This beautiful brushpot with its unusual combination of faux bois and grisaille decoration is an example of the most innovative designs that developed during the early 18th century. The faux bois enamel on the rims and interior was designed to visually tease, leading the viewer to perceive it as a wood brushpot rather than porcelain. Black enamels were used to depict a panoramic landscape on the exterior, which offers different perspectives as the brushpot turns in a manner that is reminiscent of rolling out a literati handscroll painting.
This beautifully potted candle stand in the form of an elephant represents one of the rarest and most magnificent examples of early white wares. The modelling of this elephant is particularly naturalistic with a prominent hump on the forehead, wrinkled ears, and clearly defined muscles on the legs, the modelling of this adult Indian elephant is particularly naturalistic. The elephant is standing on a lotus plinth and six candle holders are set on six lotus blooms growing from the jar. The Bodhisattva Samantabhadra Sutra says the six tusks of Samantabhadra’s white elephant represent six pāramitās, which may also explain the number of candle sockets on the elephant’s back. The iconography of white elephant and lotus on this candle stand indicates that they it was possibly made for use in Buddhist rituals, particularly during the Buddha’s birthday celebration. The exceptional workmanship seen on this candle stand was only made possible in the late 6th century when high-fired white stoneware was invented in Northern China, which was an important innovation in Chinese ceramic history.
Claude Monet, L’Ancienne Rue de la Chausée. Estimate upon request
Hong Kong Convention and Exhibition Centre
26-30 May, 10am – 6pm
Impressionist & Modern Art Evening Sale
London, King Street
22 June 2016
+852 2978 6787
Sir Peter Paul Rubens (1577–1640), Lot and his Daughters. Estimate on request

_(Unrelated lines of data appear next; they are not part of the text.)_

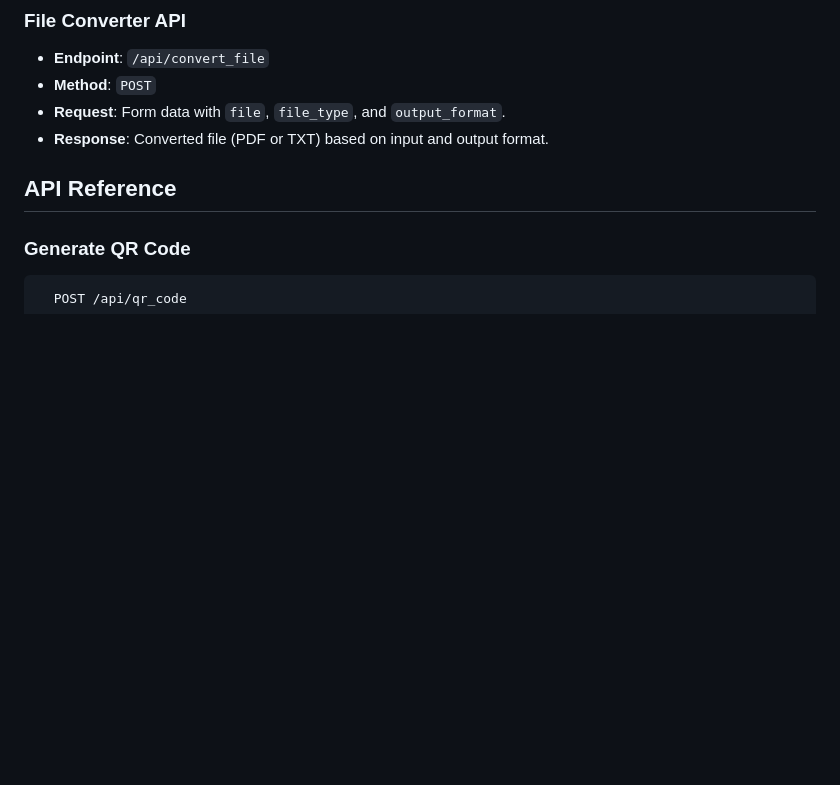
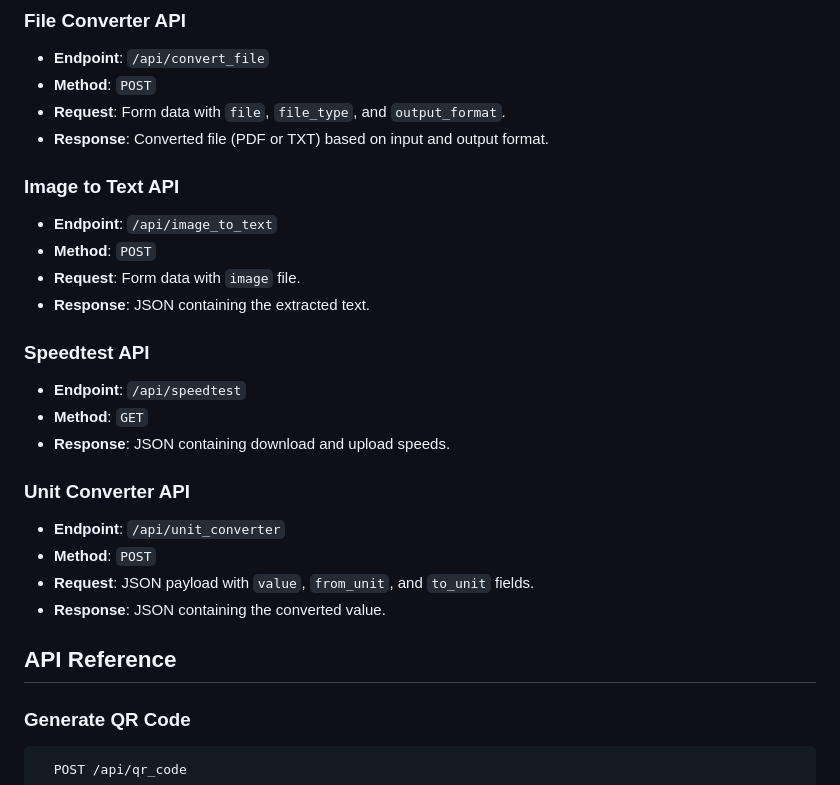
Before and after one commit to harshilchovatiya/tools-app, a Markdown page: README.md, the part around one of its changes. Rendered like a GitHub page; blank space fills up the shorter version.

```diff
--- a/README.md
+++ b/README.md
@@ -63,6 +68,26 @@ The Tools App includes the following features:
 - **Method**: `POST`
 - **Request**: Form data with `file`, `file_type`, and `output_format`.
 - **Response**: Converted file (PDF or TXT) based on input and output format.
+
+### **Image to Text API**
+
+- **Endpoint**: `/api/image_to_text`
+- **Method**: `POST`
+- **Request**: Form data with `image` file.
+- **Response**: JSON containing the extracted text.
+
+### **Speedtest API**
+
+- **Endpoint**: `/api/speedtest`
+- **Method**: `GET`
+- **Response**: JSON containing download and upload speeds.
+
+### **Unit Converter API**
+
+- **Endpoint**: `/api/unit_converter`
+- **Method**: `POST`
+- **Request**: JSON payload with `value`, `from_unit`, and `to_unit` fields.
+- **Response**: JSON containing the converted value.
 
 ## API Reference
 
```
Also changed, not shown: other parts of README.md (+41 -1 lines).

Old Master & British Paintings Evening Sale
London, King Street
7 July 2016
+44 (0) 207 389 2086
Johann Sebastian Bach (1685-1750). Autograph music manuscript, BWV 998. Estimate: £1,500,000–2,500,000
Valuable Books & Manuscripts
London, King Street
13 July 2016
+44 (0) 20 7389 2255
Henry Moore, Two Heads: Mother and Child, 1923. Estimate:£600,000–800,000
Modern British & Irish Art Evening Sale
London, King Street
20 June 2016
Giovanni Battista Tiepolo (Venice 1696-1770 Madrid). Head of a boy in a cap, looking up to the left, his left hand to his cheek. Estimate: £200,000–300,000
Old Master Drawings
London, King Street
5 July 2016
+44 (0) 207 389 2272
Magnificent boxes including examples by Nicolas Delions, Antoine-Alexis Fontaine and Jean-Georges Remond. Estimates range from £2,000 to £150,000
Magnificent Gold Boxes from a Private Collection
London, King Street
7 July 2016
+44 (0)20 7389 2650
Jean-Baptiste-Camille Corot (French, 1796-1875), A meadow in summer, Ville d’Avray. Estimate: £120,000 - £180,000
19th Century European Art
London, King Street
12 July 2016
+44 (0) 207 389 2453
Christie's Art Forum presents special events and seminars throughout the year to enrich our visitors' experience of art. As the leading international auction house, Christie's is dedicated to providing collectors and art enthusiasts with the opportunity and knowledge to enjoy art, navigate the market and share in the passion of building magnificent collections.
Christie’s Education Hong Kong will offer two exciting courses, Japanese and Korean Contemporary Art from 1945 and Chinese Painting from Early 20th Century from 26-29 May.